PONTE VEDRA BEACH, Fla. – The most overrated player, at least according to a recent player poll, outdueled arguably the game’s most little-known player and the undisputed most complex player to win the PGA Tour’s biggest title.
Not bad for a tournament virtually devoid of the type of leaderboard that normally makes headlines heading into Sunday’s final turn.
A day that began with more questions then answers with 30 players within five strokes of the lead ended with an exclamation point that could be heard all the way to South Florida.
Rickie Fowler, who along with Ian Poulter was voted the game’s most overrated player in a recent player poll on Golf.com, rallied from three strokes down to begin Sunday at The Players with a bold stretch to finish his round and what could only be described as a brash performance in a playoff that stretched to dusk.
“Going into the playoff, it was almost like nothing to lose,” said Fowler, who defeated Sergio Garcia and Kevin Kisner on the fourth extra hole with his sixth birdie of the week on the iconic 17th hole. “I was out of the golf tournament through 12 holes today, and we managed to fight our way back in.”
Fowler began his charge with a birdie at the 13th hole in regulation, although he said it was a clutch par at No. 12 that set things in motion. He would play the Stadium Course’s final six holes in 6 under par, including an eagle at No. 16, to grab the clubhouse lead.
After that he watched and waited. He waited for more than an hour as potential challengers ebbed and flowed before two (Garcia and Kisner) matched his total and two (Ben Martin and Bill Haas) came up just short.
At one point it appeared officials would have to go with a split-tee start for the playoff. There hadn’t been this much uncertainty in Ponte Vedra Beach since the Tour initiated testing for performance-enhancing drugs in 2008.
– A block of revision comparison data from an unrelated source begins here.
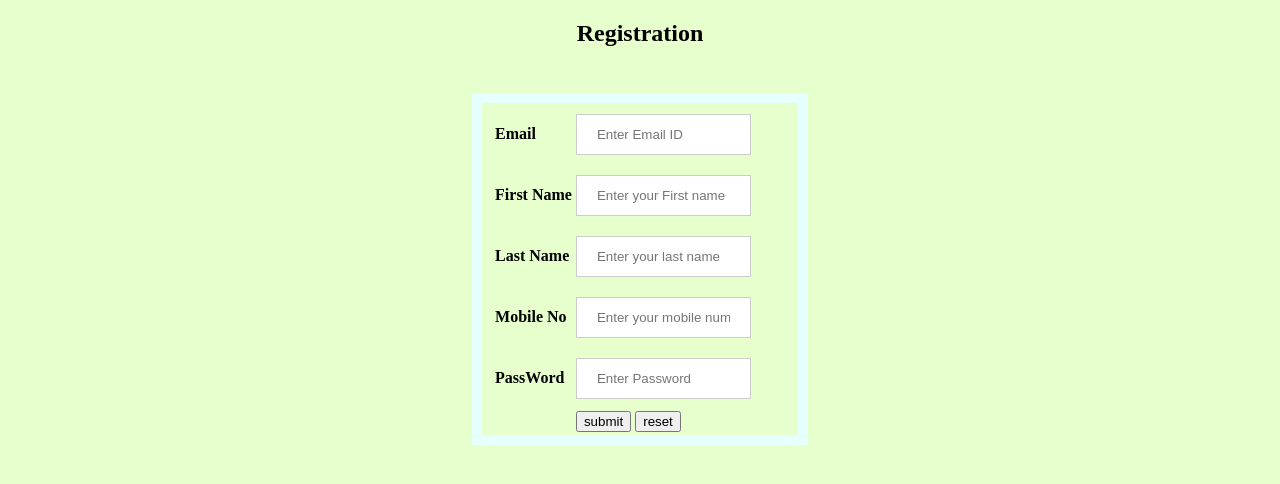
Repository: jagdishpatil18/JavaAdv
Page: Login_App/WebContent/signup.html
The author's editor kept a copy of each file at every save. The page is drawn from the files as they stood at one save, then again after the next save.
The browser window is 1280 px wide. The pictures show the whole page.

Above is the page before, as saved 2017-04-28 10:27:06.

After the next save:
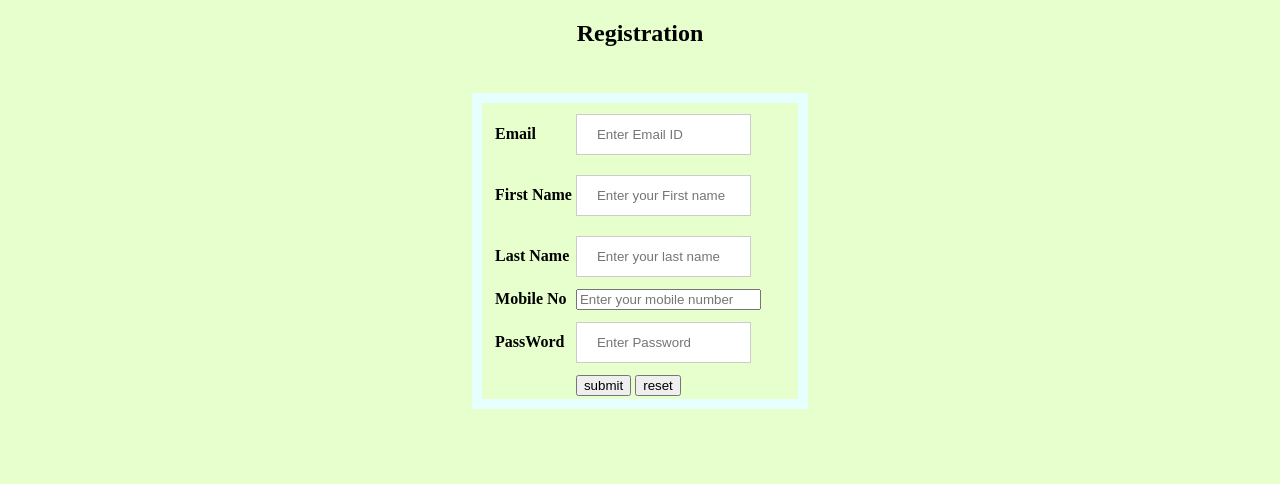
Saved 38 min 39 s later.
--- a/Login_App/WebContent/signup.html
+++ b/Login_App/WebContent/signup.html
@@ -47,7 +47,7 @@ input[type=text], input[type=password],input[type=email] {
 			</tr>
 			<tr>
 			<td><b>Mobile No</b></td>
-			<td> <input type="text" placeholder="Enter your mobile number" name="mobileno" required></td>
+			<td> <input type="tel" pattern="^\d{4}-\d{3}-\d{4}$" placeholder="Enter your mobile number" name="mobileno" required></td>
 			</tr>
 			<tr>
 				<td><b>PassWord</b></td>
In the first aggregate, three-hole playoff in Players history, Fowler and Kisner birdied the second overtime hole (No. 17) and finished tied at 1 under par, a stroke clear of Garcia. At the first sudden-death playoff hole (No. 17) Fowler hit his tee shot to 4 feet and converted the birdie putt for his second Tour victory in his 142nd career start.
That’s three tee shots at No. 17 all within 7 feet for birdie ... in the same day.
Not bad for a guy who received 24 percent of the vote as the game’s most overrated player, a dig that fueled Fowler, who was already trending in an impressive direction.
Although Fowler had been reluctant to dwell publicly on the poll this week, when asked if he thought it gave his man extra motivation, caddie Joe Skovron conceded the obvious, “I’m sure it did. It’s always going to.”
The victory moved Fowler into the top 10 in the Official World Golf Ranking and sets the table for a potential “Big Three” in golf with Jordan Spieth and Rory McIlroy fresh off similarly high-profile victories.
Kisner’s climb will not be nearly as meteoric, but his runner-up showing will elevate the little-known player’s status beyond golf circles. In the last month he’s played six playoff holes in 2 under par and is 0-for-2 in that stretch.
At last month’s RBC Heritage, Kisner birdied the first extra hole against Jim Furyk but lost that overtime frame with a par at the second.
“[Fowler] was 8 under in the last 10 holes?” Kisner asked. “That’s pretty good. Feel like what I did at Hilton Head and still didn’t win. Golf is a hard and cruel game.”
There was no need to remind Garcia of that truth.
For the week, El Nino battled through two putting grips and two different putters, one of which ended up in the garbage can, but came up short in his quest for his second Players title.
For a time, it appeared Garcia had finally been saved by his putting, a line your scribe never thought we would pen, with a 43-footer for birdie at No. 17 to move to 12 under. To put that in context, his longest putt for his previous 70 holes had been 27 feet.
But in the playoff, the Spaniard missed from 16 feet, 38 feet and 18 feet and had no interest in silver linings following his near miss.
“It’s just, that’s the way it is,” said Garcia, who closed with a 68. “Some days you feel better with the game, some days you don’t.”
It’s a unique level of perspective that Fowler could relate to. Characterized in some circles for a perceived lack of toughness and an inability to “close,” he turned to swing coach Butch Harmon in December 2013 and was the only player to finish in the top five in each of the four majors in 2014.
Still, the questions persisted and seemed to reach a crescendo as word spread about the player poll. Although Fowler has never shied away from the media spotlight, the 26-year-old seemed uncomfortable with the narrative. There is, after all, no easy way to deny being overrated without sounding overrated.
That is, until Sunday.
“I laughed at the poll,” Fowler said Sunday at TPC Sawgrass. “If there was any question, I think this right here [Players trophy] answers anything you need to know.”
He also solidified all one needs to know about The Players. Historically the Tour’s grand soiree has been won by the player who fist-pumps last on the 17th hole. The only difference this year is it took three trips to the island green.